__Required action__
The entries are to be duplicated exactly, though any picture in them must be omitted.

(Detected change data)
+--

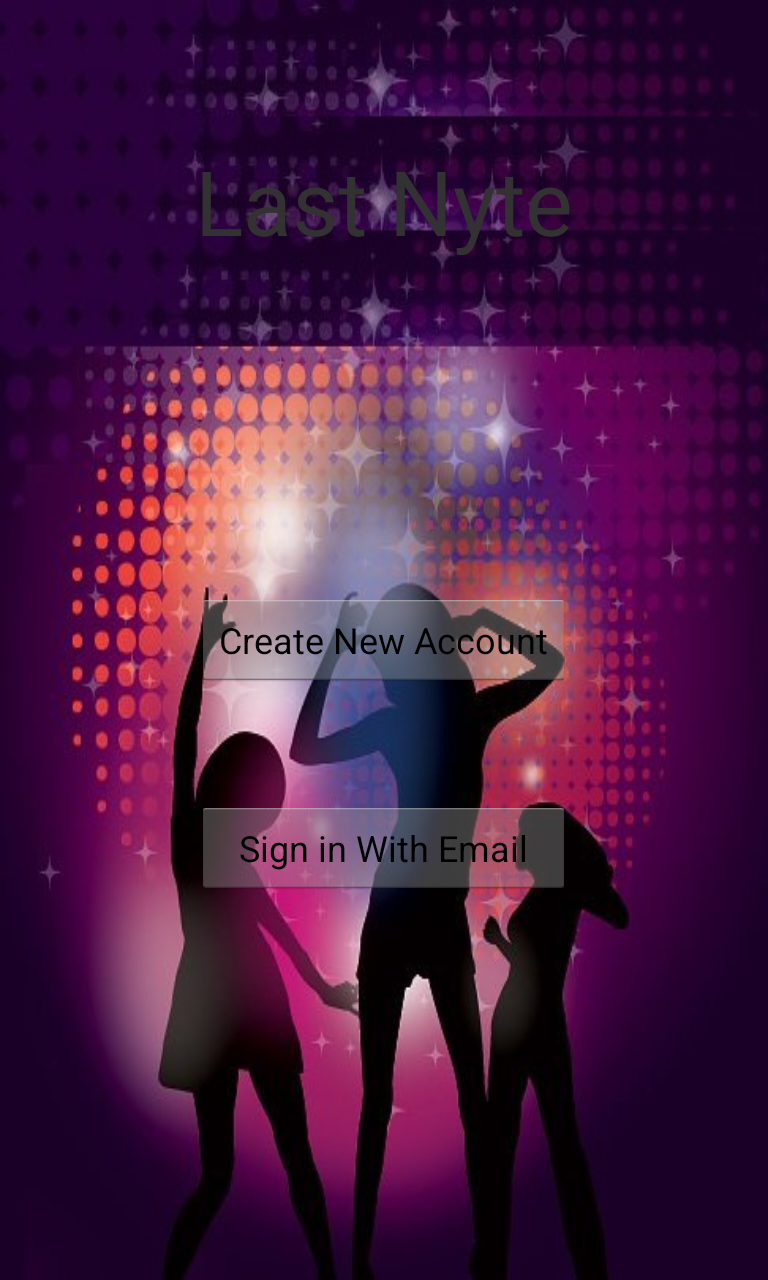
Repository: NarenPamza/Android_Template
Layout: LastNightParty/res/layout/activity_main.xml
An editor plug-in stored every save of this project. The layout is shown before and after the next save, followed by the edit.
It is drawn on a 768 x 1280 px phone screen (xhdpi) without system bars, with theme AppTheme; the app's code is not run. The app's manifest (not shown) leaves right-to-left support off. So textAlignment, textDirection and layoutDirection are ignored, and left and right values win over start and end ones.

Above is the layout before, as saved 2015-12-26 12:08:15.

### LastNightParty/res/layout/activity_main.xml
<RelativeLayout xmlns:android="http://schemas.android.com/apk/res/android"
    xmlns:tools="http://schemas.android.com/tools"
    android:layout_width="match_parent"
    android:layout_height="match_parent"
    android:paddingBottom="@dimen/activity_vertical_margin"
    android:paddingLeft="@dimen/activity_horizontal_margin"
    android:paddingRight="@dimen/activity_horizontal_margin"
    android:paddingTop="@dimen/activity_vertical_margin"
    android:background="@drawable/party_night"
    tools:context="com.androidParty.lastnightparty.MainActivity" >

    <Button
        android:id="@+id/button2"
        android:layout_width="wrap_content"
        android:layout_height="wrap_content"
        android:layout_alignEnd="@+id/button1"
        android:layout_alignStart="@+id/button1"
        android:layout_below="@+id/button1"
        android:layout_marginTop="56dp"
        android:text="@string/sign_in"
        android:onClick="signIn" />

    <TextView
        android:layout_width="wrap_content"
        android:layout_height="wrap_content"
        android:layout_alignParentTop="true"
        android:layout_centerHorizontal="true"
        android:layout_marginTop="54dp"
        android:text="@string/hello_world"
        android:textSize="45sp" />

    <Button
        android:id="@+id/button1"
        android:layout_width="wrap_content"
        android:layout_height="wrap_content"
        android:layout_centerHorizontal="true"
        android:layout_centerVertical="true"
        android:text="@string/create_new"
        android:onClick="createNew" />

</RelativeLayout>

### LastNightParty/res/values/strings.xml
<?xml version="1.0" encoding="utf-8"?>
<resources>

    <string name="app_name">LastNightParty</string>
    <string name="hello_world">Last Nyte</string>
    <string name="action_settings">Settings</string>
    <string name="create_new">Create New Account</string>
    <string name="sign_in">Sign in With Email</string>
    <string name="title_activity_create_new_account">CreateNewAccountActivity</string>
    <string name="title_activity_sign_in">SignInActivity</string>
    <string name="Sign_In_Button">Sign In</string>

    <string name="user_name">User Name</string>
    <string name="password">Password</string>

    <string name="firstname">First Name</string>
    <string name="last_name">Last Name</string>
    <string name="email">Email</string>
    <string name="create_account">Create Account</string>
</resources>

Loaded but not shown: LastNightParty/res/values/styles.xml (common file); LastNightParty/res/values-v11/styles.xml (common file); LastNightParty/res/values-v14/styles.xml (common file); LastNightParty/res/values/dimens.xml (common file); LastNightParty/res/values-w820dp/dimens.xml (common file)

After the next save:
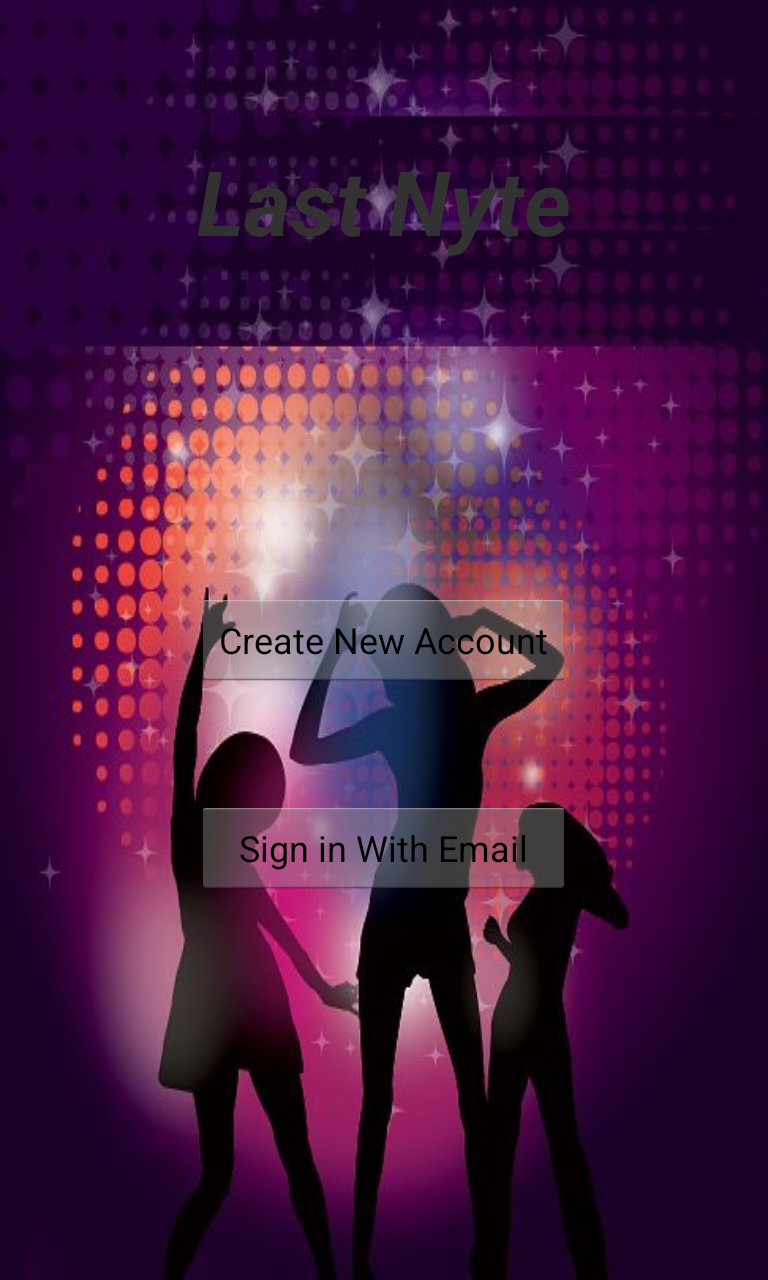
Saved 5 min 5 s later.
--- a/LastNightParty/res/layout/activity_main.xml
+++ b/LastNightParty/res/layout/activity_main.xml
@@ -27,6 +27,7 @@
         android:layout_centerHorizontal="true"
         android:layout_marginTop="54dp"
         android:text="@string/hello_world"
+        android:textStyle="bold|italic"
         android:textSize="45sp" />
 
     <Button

+--

__Finished task__
Repository: NarenPamza/Android_Template
Layout: LastNightParty/res/layout/activity_main.xml
An editor plug-in stored every save of this project. The layout is shown before and after the next save, followed by the edit.
It is drawn on a 768 x 1280 px phone screen (xhdpi) without system bars, with theme AppTheme; the app's code is not run. The app's manifest (not shown) leaves right-to-left support off. So textAlignment, textDirection and layoutDirection are ignored, and left and right values win over start and end ones.

Above is the layout before, as saved 2015-12-26 12:08:15.

### LastNightParty/res/layout/activity_main.xml
<RelativeLayout xmlns:android="http://schemas.android.com/apk/res/android"
    xmlns:tools="http://schemas.android.com/tools"
    android:layout_width="match_parent"
    android:layout_height="match_parent"
    android:paddingBottom="@dimen/activity_vertical_margin"
    android:paddingLeft="@dimen/activity_horizontal_margin"
    android:paddingRight="@dimen/activity_horizontal_margin"
    android:paddingTop="@dimen/activity_vertical_margin"
    android:background="@drawable/party_night"
    tools:context="com.androidParty.lastnightparty.MainActivity" >

    <Button
        android:id="@+id/button2"
        android:layout_width="wrap_content"
        android:layout_height="wrap_content"
        android:layout_alignEnd="@+id/button1"
        android:layout_alignStart="@+id/button1"
        android:layout_below="@+id/button1"
        android:layout_marginTop="56dp"
        android:text="@string/sign_in"
        android:onClick="signIn" />

    <TextView
        android:layout_width="wrap_content"
        android:layout_height="wrap_content"
        android:layout_alignParentTop="true"
        android:layout_centerHorizontal="true"
        android:layout_marginTop="54dp"
        android:text="@string/hello_world"
        android:textSize="45sp" />

    <Button
        android:id="@+id/button1"
        android:layout_width="wrap_content"
        android:layout_height="wrap_content"
        android:layout_centerHorizontal="true"
        android:layout_centerVertical="true"
        android:text="@string/create_new"
        android:onClick="createNew" />

</RelativeLayout>

### LastNightParty/res/values/strings.xml
<?xml version="1.0" encoding="utf-8"?>
<resources>

    <string name="app_name">LastNightParty</string>
    <string name="hello_world">Last Nyte</string>
    <string name="action_settings">Settings</string>
    <string name="create_new">Create New Account</string>
    <string name="sign_in">Sign in With Email</string>
    <string name="title_activity_create_new_account">CreateNewAccountActivity</string>
    <string name="title_activity_sign_in">SignInActivity</string>
    <string name="Sign_In_Button">Sign In</string>

    <string name="user_name">User Name</string>
    <string name="password">Password</string>

    <string name="firstname">First Name</string>
    <string name="last_name">Last Name</string>
    <string name="email">Email</string>
    <string name="create_account">Create Account</string>
</resources>

Loaded but not shown: LastNightParty/res/values/styles.xml (common file); LastNightParty/res/values-v11/styles.xml (common file); LastNightParty/res/values-v14/styles.xml (common file); LastNightParty/res/values/dimens.xml (common file); LastNightParty/res/values-w820dp/dimens.xml (common file)

After the next save:
Saved 5 min 5 s later.
--- a/LastNightParty/res/layout/activity_main.xml
+++ b/LastNightParty/res/layout/activity_main.xml
@@ -27,6 +27,7 @@
         android:layout_centerHorizontal="true"
         android:layout_marginTop="54dp"
         android:text="@string/hello_world"
+        android:textStyle="bold|italic"
         android:textSize="45sp" />
 
     <Button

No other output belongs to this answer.